[Web page edit records]
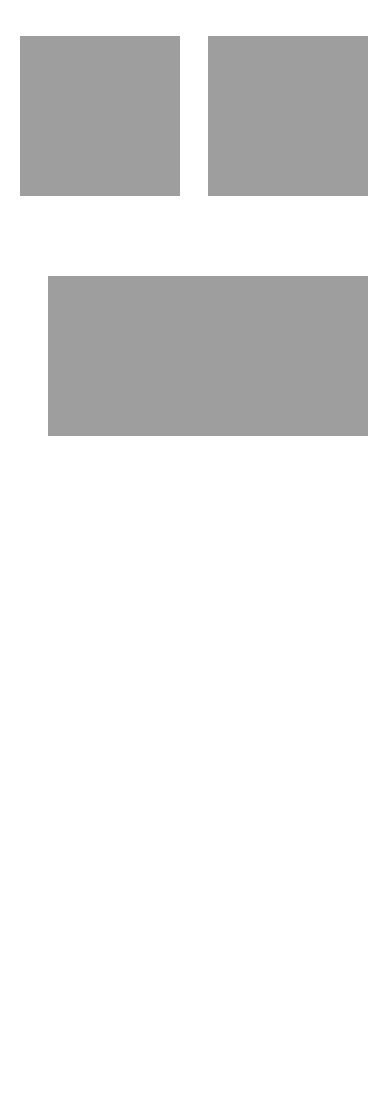
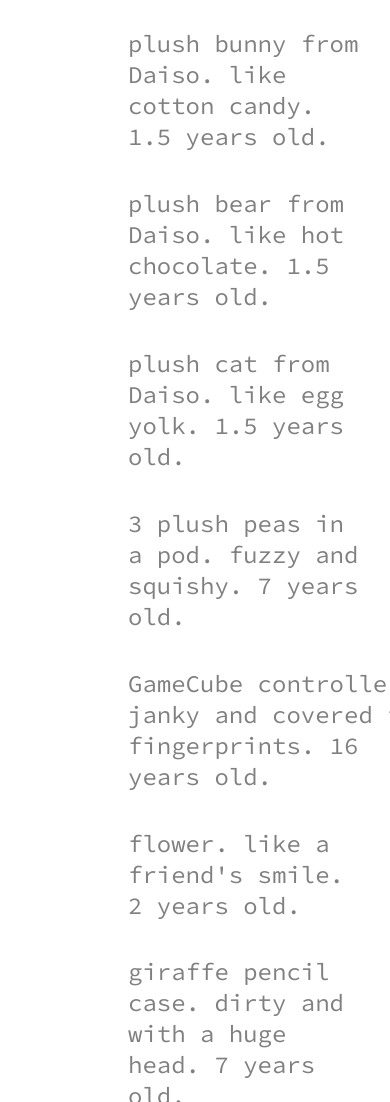
Before and after one commit to mengl415/responsivescreens, a plain HTML site: page index.html in a window 390 px wide. Shown: the part 124-1226 px from the top of the page. Before the commit the page ends 844 px from the top, so only its background shows below. Drawn offline with Linux system fonts and the light colour scheme.

Commit message:
added second media query

```diff
--- a/index.html
+++ b/index.html
@@ -28,6 +28,42 @@
       <div class="toybox">
         <p>toybox</p>
       </div>
+      <div class="bunnyText">
+          <p>
+              plush bunny from Daiso. like cotton candy. 1.5 years old.
+          </p>
+      </div>
+      <div class="bearText">
+          <p>
+              plush bear from Daiso. like hot chocolate. 1.5 years old.
+          </p>
+      </div>
+      <div class="catText">
+          <p>
+              plush cat from Daiso. like egg yolk. 1.5 years old.
+          </p>
+      </div>
+      <div class="controllerText">
+          <p>GameCube controller. janky and covered in fingerprints. 16 years old.</p>
+      </div>
+      <div class="peaText">
+          <p>
+            3 plush peas in a pod. fuzzy and squishy. 7 years old.
+          </p>
+      </div>
+      <div class="flowerText">
+          <p>
+              flower. like a friend's smile. 2 years old.
+          </p>
+      </div>
+      <div class="pencilsText">
+          <p>some stray colored pencils. blunted from use. 14 years old.</p>
+      </div>
+      <div class="giraffeText">
+          <p>
+              giraffe pencil case. dirty and with a huge head. 7 years old.
+          </p>
+      </div>
     </div>
   </body>
   <script src="script.js" charset="utf-8"></script>
--- a/style.css
+++ b/style.css
@@ -147,6 +147,112 @@ body {
     z-index: 10;
 }
 
+.bunnyText{
+    position: fixed;
+    font-size: 1.5rem;
+    color: gray;
+    z-index: 1;
+    opacity: 1;
+    display: inline-block;
+    width: 15rem;
+    height: 10rem;
+    top: 1rem;
+    left: 1rem;
+    margin-left: 0;
+}
+
+.bearText{
+    position: fixed;
+    font-size: 1.5rem;
+    color: gray;
+    z-index: 1;
+    opacity: 1;
+    display: inline-block;
+    width: 15rem;
+    height: 10rem;
+    top: 1rem;
+    left: 17rem;
+
+}
+
+.catText{
+    position: fixed;
+    font-size: 1.5rem;
+    color: gray;
+    z-index: 1;
+    opacity: 1;
+    display: inline-block;
+    width: 15rem;
+    height: 10rem;
+    top: 1rem;
+    left: 33rem;
+}
+
+.controllerText{
+    position: fixed;
+    font-size: 1.5rem;
+    color: gray;
+    z-index: 1;
+    opacity: 1;
+    display: inline-block;
+    width: 15rem;
+    height: 10rem;
+    top: 1rem;
+    left: 49rem;
+}
+
+.flowerText{
+    position: fixed;
+    font-size: 1.5rem;
+    color: gray;
+    z-index: 1;
+    opacity: 1;
+    display: inline-block;
+    width: 15rem;
+    height: 10rem;
+    top: 1rem;
+    left: 65rem;
+}
+
+.giraffeText{
+    position: fixed;
+    font-size: 1.5rem;
+    color: gray;
+    z-index: 1;
+    opacity: 1;
+    display: inline-block;
+    width: 15rem;
+    height: 10rem;
+    top: 1rem;
+    left: 81rem;
+}
+
+.peaText{
+    position: fixed;
+    font-size: 1.5rem;
+    color: gray;
+    z-index: 1;
+    opacity: 1;
+    display: inline-block;
+    width: 15rem;
+    height: 10rem;
+    top: 16rem;
+    left: 1rem;
+}
+
+.pencilsText{
+    position: fixed;
+    font-size: 1.5rem;
+    color: gray;
+    z-index: 1;
+    opacity: 1;
+    display: inline-block;
+    width: 15rem;
+    height: 10rem;
+    top: 16rem;
+    left: 17rem;
+}
+
 
 @media screen and (max-width: 60rem){
     .bunny{
@@ -209,8 +315,146 @@ body {
         width: 10rem;
         height: 10rem;
     }
+    .bunnyText{
+        opacity: 0;
+    }
+    .bearText{
+        opacity: 0;
+    }
+    .catText{
+        opacity: 0;
+    }
+    .flowerText{
+        opacity: 0;
+    }
+    .controllerText{
+        opacity: 0;
+    }
+    .giraffeText{
+        opacity: 0;
+    }
+    .peaText{
+        opacity: 0;
+    }
+    .pencilsText{
+        opacity: 0;
+    }
+
 }
 
-@media screen and (max-width: 24.5rem){
-
+@media screen and (max-width: 31.5rem){
+    .container{
+        min-height: 200vh;
+    }
+    .bunny{
+        opacity: 0;
+        z-index: 1;
+    }
+    .bunny:hover{
+        opacity: 0;
+    }
+    .bear{
+        opacity: 0;
+        z-index: 1;
+    }
+    .bear:hover{
+        opacity: 0;
+    }
+    .cat{
+        opacity: 0;
+        z-index: 1;
+    }
+    .cat:hover{
+        opacity: 0;
+    }
+    .controller{
+        opacity: 0;
+        z-index: 1;
+    }
+    .controller:hover{
+        opacity: 0;
+    }
+    .flower{
+        opacity: 0;
+        z-index: 1;
+    }
+    .flower:hover{
+        opacity: 0;
+    }
+    .giraffe{
+        opacity: 0;
+        z-index: 1;
+    }
+    .giraffe:hover{
+        opacity: 0;
+    }
+    .pea{
+        opacity: 0;
+        z-index: 1;
+    }
+    .pea:hover{
+        opacity: 0;
+    }
+    .pencils{
+        opacity: 0;
+        z-index: 1;
+    }
+    .pencils:hover{
+        opacity: 0;
+    }
+    .toybox{
+        position: absolute;
+        left: 32%;
+        width: 10rem;
+        height: 10rem;
+    }
+    .bunnyText{
+        position: absolute;
+        opacity: 1;
+        top: 8rem;
+        left: 8rem;
+    }
+    .bearText{
+        position: absolute;
+        opacity: 1;
+        top: 18rem;
+        left: 8rem;
+    }
+    .catText{
+        position: absolute;
+        opacity: 1;
+        top: 28rem;
+        left: 8rem;
+    }
+    .flowerText{
+        position: absolute;
+        opacity: 1;
+        top: 58rem;
+        left: 8rem;
+    }
+    .controllerText{
+        position: absolute;
+        opacity: 1;
+        top: 48rem;
+        left: 8rem;
+        width: 18rem;
+    }
+    .giraffeText{
+        position: absolute;
+        opacity: 1;
+        top: 66rem;
+        left: 8rem;
+    }
+    .peaText{
+        position: absolute;
+        opacity: 1;
+        top: 38rem;
+        left: 8rem;
+    }
+    .pencilsText{
+        position: absolute;
+        opacity: 1;
+        top: 77rem;
+        left: 8rem;
+    }
 }
```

▸ What is required
Restate the data word for word while omitting each picture.

▸ Result of this exercise
Before and after one commit to mengl415/responsivescreens, a plain HTML site: page index.html in a window 390 px wide. Shown: the part 124-1226 px from the top of the page. Before the commit the page ends 844 px from the top, so only its background shows below. Drawn offline with Linux system fonts and the light colour scheme.

Commit message:
added second media query

```diff
--- a/index.html
+++ b/index.html
@@ -28,6 +28,42 @@
       <div class="toybox">
         <p>toybox</p>
       </div>
+      <div class="bunnyText">
+          <p>
+              plush bunny from Daiso. like cotton candy. 1.5 years old.
+          </p>
+      </div>
+      <div class="bearText">
+          <p>
+              plush bear from Daiso. like hot chocolate. 1.5 years old.
+          </p>
+      </div>
+      <div class="catText">
+          <p>
+              plush cat from Daiso. like egg yolk. 1.5 years old.
+          </p>
+      </div>
+      <div class="controllerText">
+          <p>GameCube controller. janky and covered in fingerprints. 16 years old.</p>
+      </div>
+      <div class="peaText">
+          <p>
+            3 plush peas in a pod. fuzzy and squishy. 7 years old.
+          </p>
+      </div>
+      <div class="flowerText">
+          <p>
+              flower. like a friend's smile. 2 years old.
+          </p>
+      </div>
+      <div class="pencilsText">
+          <p>some stray colored pencils. blunted from use. 14 years old.</p>
+      </div>
+      <div class="giraffeText">
+          <p>
+              giraffe pencil case. dirty and with a huge head. 7 years old.
+          </p>
+      </div>
     </div>
   </body>
   <script src="script.js" charset="utf-8"></script>
--- a/style.css
+++ b/style.css
@@ -147,6 +147,112 @@ body {
     z-index: 10;
 }
 
+.bunnyText{
+    position: fixed;
+    font-size: 1.5rem;
+    color: gray;
+    z-index: 1;
+    opacity: 1;
+    display: inline-block;
+    width: 15rem;
+    height: 10rem;
+    top: 1rem;
+    left: 1rem;
+    margin-left: 0;
+}
+
+.bearText{
+    position: fixed;
+    font-size: 1.5rem;
+    color: gray;
+    z-index: 1;
+    opacity: 1;
+    display: inline-block;
+    width: 15rem;
+    height: 10rem;
+    top: 1rem;
+    left: 17rem;
+
+}
+
+.catText{
+    position: fixed;
+    font-size: 1.5rem;
+    color: gray;
+    z-index: 1;
+    opacity: 1;
+    display: inline-block;
+    width: 15rem;
+    height: 10rem;
+    top: 1rem;
+    left: 33rem;
+}
+
+.controllerText{
+    position: fixed;
+    font-size: 1.5rem;
+    color: gray;
+    z-index: 1;
+    opacity: 1;
+    display: inline-block;
+    width: 15rem;
+    height: 10rem;
+    top: 1rem;
+    left: 49rem;
+}
+
+.flowerText{
+    position: fixed;
+    font-size: 1.5rem;
+    color: gray;
+    z-index: 1;
+    opacity: 1;
+    display: inline-block;
+    width: 15rem;
+    height: 10rem;
+    top: 1rem;
+    left: 65rem;
+}
+
+.giraffeText{
+    position: fixed;
+    font-size: 1.5rem;
+    color: gray;
+    z-index: 1;
+    opacity: 1;
+    display: inline-block;
+    width: 15rem;
+    height: 10rem;
+    top: 1rem;
+    left: 81rem;
+}
+
+.peaText{
+    position: fixed;
+    font-size: 1.5rem;
+    color: gray;
+    z-index: 1;
+    opacity: 1;
+    display: inline-block;
+    width: 15rem;
+    height: 10rem;
+    top: 16rem;
+    left: 1rem;
+}
+
+.pencilsText{
+    position: fixed;
+    font-size: 1.5rem;
+    color: gray;
+    z-index: 1;
+    opacity: 1;
+    display: inline-block;
+    width: 15rem;
+    height: 10rem;
+    top: 16rem;
+    left: 17rem;
+}
+
 
 @media screen and (max-width: 60rem){
     .bunny{
@@ -209,8 +315,146 @@ body {
         width: 10rem;
         height: 10rem;
     }
+    .bunnyText{
+        opacity: 0;
+    }
+    .bearText{
+        opacity: 0;
+    }
+    .catText{
+        opacity: 0;
+    }
+    .flowerText{
+        opacity: 0;
+    }
+    .controllerText{
+        opacity: 0;
+    }
+    .giraffeText{
+        opacity: 0;
+    }
+    .peaText{
+        opacity: 0;
+    }
+    .pencilsText{
+        opacity: 0;
+    }
+
 }
 
-@media screen and (max-width: 24.5rem){
-
+@media screen and (max-width: 31.5rem){
+    .container{
+        min-height: 200vh;
+    }
+    .bunny{
+        opacity: 0;
+        z-index: 1;
+    }
+    .bunny:hover{
+        opacity: 0;
+    }
+    .bear{
+        opacity: 0;
+        z-index: 1;
+    }
+    .bear:hover{
+        opacity: 0;
+    }
+    .cat{
+        opacity: 0;
+        z-index: 1;
+    }
+    .cat:hover{
+        opacity: 0;
+    }
+    .controller{
+        opacity: 0;
+        z-index: 1;
+    }
+    .controller:hover{
+        opacity: 0;
+    }
+    .flower{
+        opacity: 0;
+        z-index: 1;
+    }
+    .flower:hover{
+        opacity: 0;
+    }
+    .giraffe{
+        opacity: 0;
+        z-index: 1;
+    }
+    .giraffe:hover{
+        opacity: 0;
+    }
+    .pea{
+        opacity: 0;
+        z-index: 1;
+    }
+    .pea:hover{
+        opacity: 0;
+    }
+    .pencils{
+        opacity: 0;
+        z-index: 1;
+    }
+    .pencils:hover{
+        opacity: 0;
+    }
+    .toybox{
+        position: absolute;
+        left: 32%;
+        width: 10rem;
+        height: 10rem;
+    }
+    .bunnyText{
+        position: absolute;
+        opacity: 1;
+        top: 8rem;
+        left: 8rem;
+    }
+    .bearText{
+        position: absolute;
+        opacity: 1;
+        top: 18rem;
+        left: 8rem;
+    }
+    .catText{
+        position: absolute;
+        opacity: 1;
+        top: 28rem;
+        left: 8rem;
+    }
+    .flowerText{
+        position: absolute;
+        opacity: 1;
+        top: 58rem;
+        left: 8rem;
+    }
+    .controllerText{
+        position: absolute;
+        opacity: 1;
+        top: 48rem;
+        left: 8rem;
+        width: 18rem;
+    }
+    .giraffeText{
+        position: absolute;
+        opacity: 1;
+        top: 66rem;
+        left: 8rem;
+    }
+    .peaText{
+        position: absolute;
+        opacity: 1;
+        top: 38rem;
+        left: 8rem;
+    }
+    .pencilsText{
+        position: absolute;
+        opacity: 1;
+        top: 77rem;
+        left: 8rem;
+    }
 }
```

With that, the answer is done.